Robbie ‘Puppy’ Power is BoyleSports’ Racing Ambassador and a successful National Hunt jockey with a number wins and achievements under his belt.

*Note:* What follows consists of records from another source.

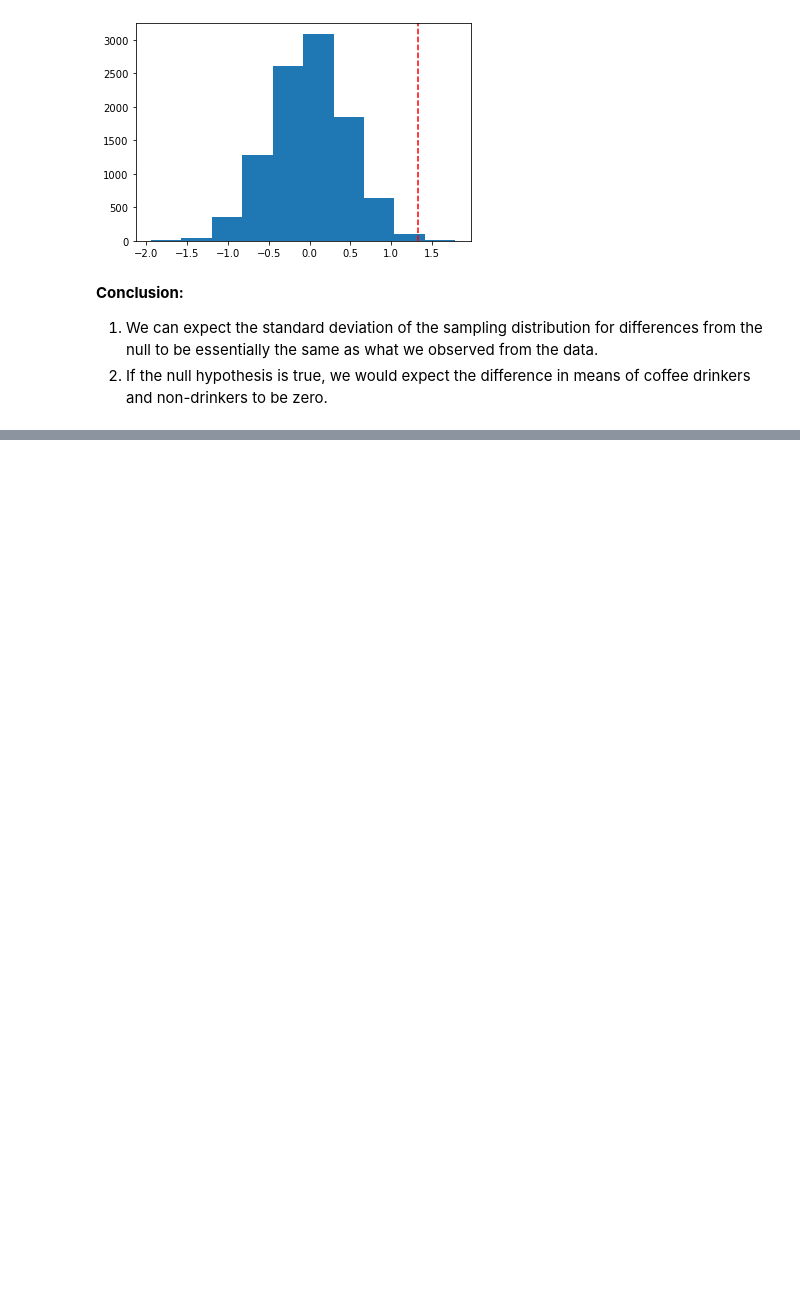
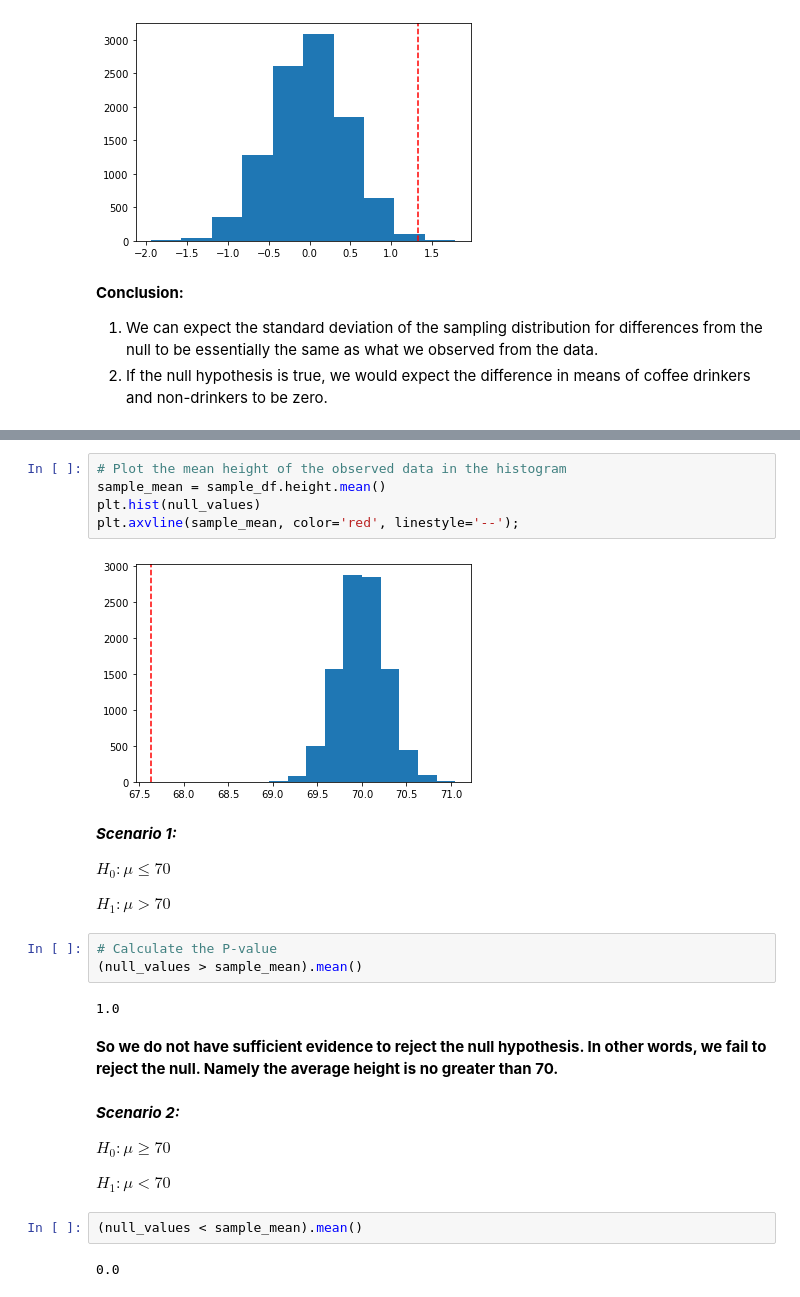
Before and after one commit to Alex-YuZ/Probability_Demo, a Jupyter notebook: Hypothesis_Testing.ipynb, the cells around one changed output, grey strips where cells are left out. Drawn from its saved outputs; the diff is of its cells as text; blank space fills up the shorter version.

```diff
--- a/Hypothesis_Testing.ipynb
+++ b/Hypothesis_Testing.ipynb
@@ -188,0 +218,30 @@ plt.axvline(obs_diff, color='r', linestyle='--');
+# %%
+# Plot the mean height of the observed data in the histogram
+sample_mean = sample_df.height.mean()
+plt.hist(null_values)
+plt.axvline(sample_mean, color='red', linestyle='--');
+# %% [output]
+[figure, added]
+# %% [markdown]
+___Scenario 1:___
+
+$H_0: \mu \leq 70$
+
+$H_1: \mu > 70$
+# %%
+# Calculate the P-value
+(null_values > sample_mean).mean()
+# %% [output]
+1.0
+# %% [markdown]
+**So we do not have sufficient evidence to reject the null hypothesis. In other words, we fail to reject the null. Namely the average height is no greater than 70.**
+# %% [markdown]
+___Scenario 2:___
+
+$H_0: \mu \geq 70$
+
+$H_1: \mu < 70$
+# %%
+(null_values < sample_mean).mean()
+# %% [output]
+0.0
```
Also changed, not shown: parts of 18 cells of this notebook, 2 other files.
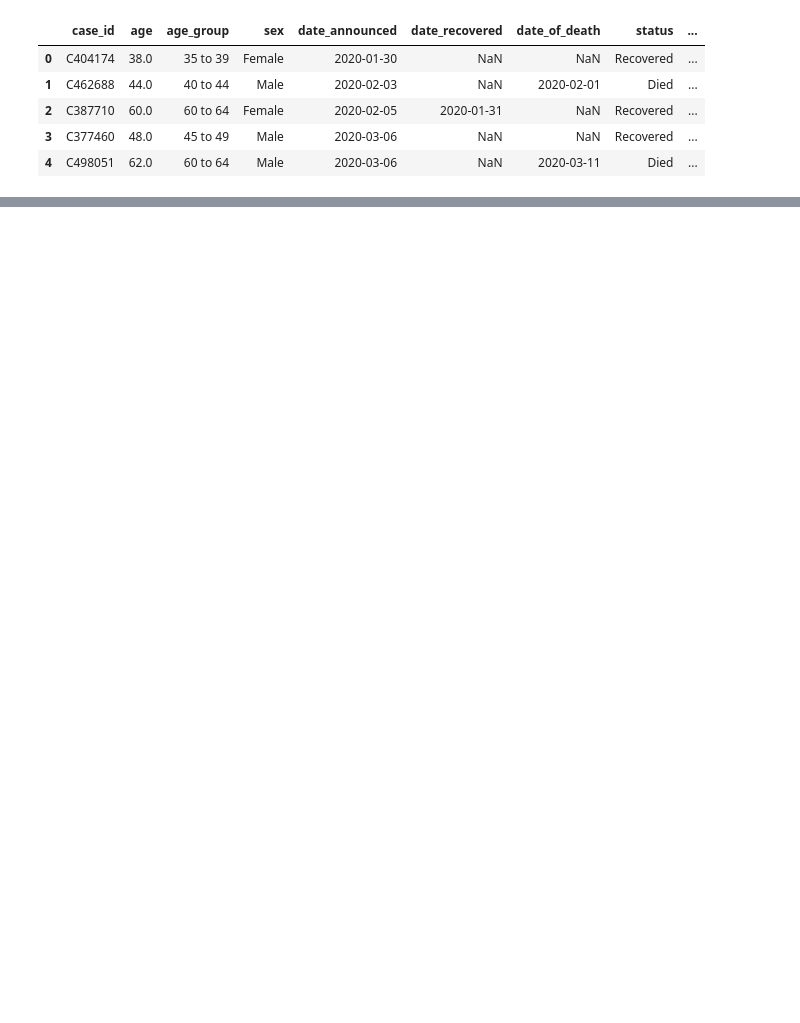
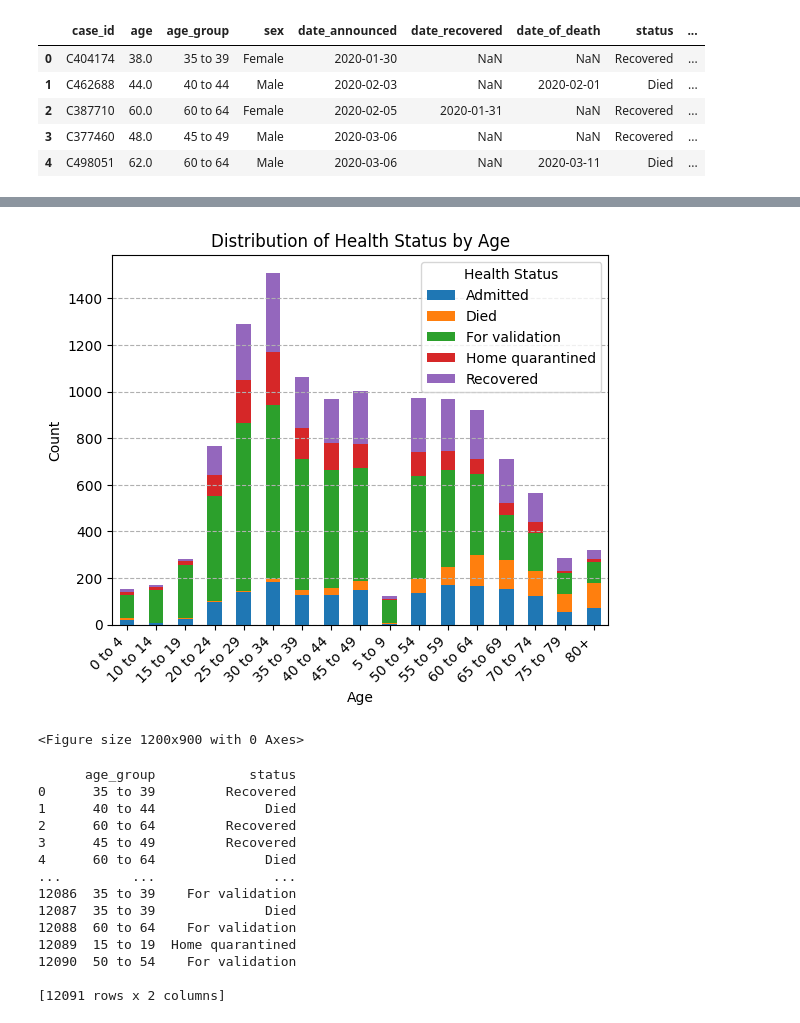
Before and after one commit to Ashvalano/covid_data_analysis, a Jupyter notebook: covid analysis.ipynb, the cells around one changed output, grey strips where cells are left out. Cells and saved outputs as stored; diff of their text form; code cells hidden in the pictures; blank space fills up the shorter version.

```diff
--- a/covid analysis.ipynb
+++ b/covid analysis.ipynb
@@ -14,0 +108,33 @@ covid_data.head()
+# %%
+age_health = covidData[['age_group', 'status']]
+cross_tab = pd.crosstab(age_health['age_group'], age_health['status'])
+
+cross_tab.plot(kind='bar', stacked=True)
+plt.xlabel('Age')
+plt.ylabel('Count')
+
+plt.title('Distribution of Health Status by Age')
+plt.legend(title='Health Status')
+
+plt.xticks(rotation=45, ha='right')
+plt.grid(axis='y', linestyle='--')
+plt.figure(figsize = (12,9))
+plt.tight_layout()
+plt.show()
+# %% [output]
+[figure, added]
+<Figure size 1200x900 with 0 Axes>
+      age_group            status
+0      35 to 39         Recovered
+1      40 to 44              Died
+2      60 to 64         Recovered
+3      45 to 49         Recovered
+4      60 to 64              Died
+...         ...               ...
+12086  35 to 39    For validation
+12087  35 to 39              Died
+12088  60 to 64    For validation
+12089  15 to 19  Home quarantined
+12090  50 to 54    For validation
+
+[12091 rows x 2 columns]
```
Also changed, not shown: parts of 9 cells of this notebook.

These include the English Grand National at Aintree, the Gold Cup at Cheltenham and the BoyleSports Irish Grand National.